The root of all-citizen juries has been traced back to ancient Greece. They were employed in England and their civil watchdog functions were transplanted to the American colonies, where jurors publicly criticized officials for failing to maintain roads, bridges, public buildings, and jails; they issued reports compelling public officials to correct perceived wrongs, inefficiencies, and injustices. Grand juries exposed governmental abuses, determined tax rates, and suggested price controls for essential goods.

By the late 19th century, however, a strong movement to abolish the grand jury had emerged in many states. Opponents asserted that the system had outlived its original purpose, and many states discontinued its use. One exception was California, where a proposal to abolish grand jury inquests was rejected in 1902, mainly due to popular support for the exposure of municipal corruption, governmental abuse, and other wrongdoing.

Today, California continues to rely on the civil grand jury to oversee local governments. When the Sacramento County Grand Jury released its annual report last May, for example, the document included allegations of over-billing, credit card abuses, questionable travel expenses, and a kickback scheme involving a library director.

In April, the San Diego County Grand Jury described the dilapidated condition of a local jail, where floors had caved in and walls were rotting. Earlier the same month, the Kern County Grand Jury recommended relocating a morgue because the stench of dead bodies was hurting a nearby business, whose customers complained of "smelling rotten garbage or dirty diapers."

In California, grand juries have a long and honorable record of conducting their own independent civil investigations that expose corruption, mismanagement, and inefficiencies in local government. We need a similarly empowered civil grand jury at the federal level to investigate allegations of government wrongdoing that reach beyond the limited judicial boundaries of state jurisdictions.
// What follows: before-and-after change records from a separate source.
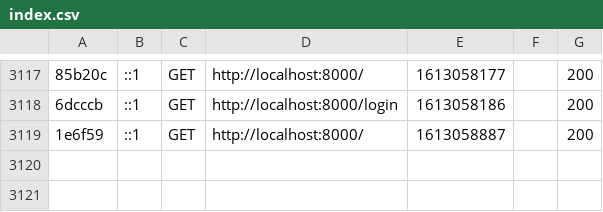
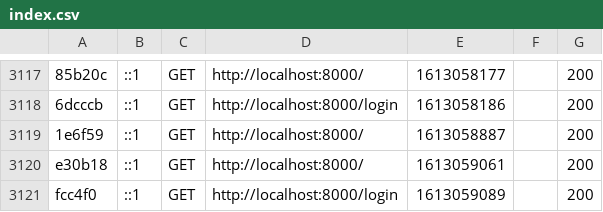
Before and after one commit to 2daaeperexp13/diweb, a CSV file: proyectoFinal/var/cache/dev/profiler/index.csv, drawn as a sheet; only a part is shown, gaps mark what is left out; the diff names each change by its address in the sheet, - before the commit and + after, or states it on an @@ line.

```diff
--- a/proyectoFinal/var/cache/dev/profiler/index.csv
+++ b/proyectoFinal/var/cache/dev/profiler/index.csv
+row 3120: e30b18 | ::1 | GET | http://localhost:8000/ | 1613059061 |  | 200
+row 3121: fcc4f0 | ::1 | GET | http://localhost:8000/login | 1613059089 |  | 200
```
Also changed, not shown: 3 other files.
In contrast to the federal criminal grand jury--the body that famously indicted I. Lewis "Scooter" Libby--a federal civil grand jury would watch over the operations of the federal government. Unlike criminal grand juries, which examine evidence compiled by prosecutors following criminal investigations, civil grand juries examine all aspects of government.

Impaneled annually with citizen jurors, federal civil grand juries could examine governmental institutions within each of several jurisdictions, including, for instance, regional offices of the FBI, the Drug Enforcement Administration, and the Veterans Affairs Department.

The establishment of a permanent, independent federal civil grand jury system would eliminate political constraints that might come from the executive, legislative, or even judicial branches of government. Jurors would be empowered to interview anyone germane to an investigation; to audit operations, accounts, records, and financial expenditures of all federal agencies; and to inspect government facilities. The jury's power, including the right to subpoena, would create a fertile dynamic for consensus and change.

As the Bush presidency winds down, there have been numerous calls to review allegations of unethical and possibly criminal misconduct in Washington, D.C.

Our country is now faced with widespread concern about the legality of Bush administration policies on the domestic and international fronts, including the reported mismanagement of billions of dollars in war funding, the extrajudicial transfer of suspected terrorists to foreign detention centers, torture of enemy combatants in secret sites around the world, and the mistreatment of illegal immigrants at holding centers.

Already, Congress has held numerous committee hearings to investigate these allegations. But Congressional commissions rarely get to the root of the problems, and scrutiny by political elites has miserably failed to deter agencies and departments of the federal government from engaging in egregious and possibly illegal activities.

A federal civil grand jury would make an important contribution to our nation's system of checks and balances.


Hiroshi Fukurai is a professor of sociology and an expert on global jury systems; Richard Krooth, a legal scholar, has practiced law and taught sociology and criminology at several universities, including UC Riverside. They are co-authors of Race in the Jury Box: Affirmative Action in Jury Selection.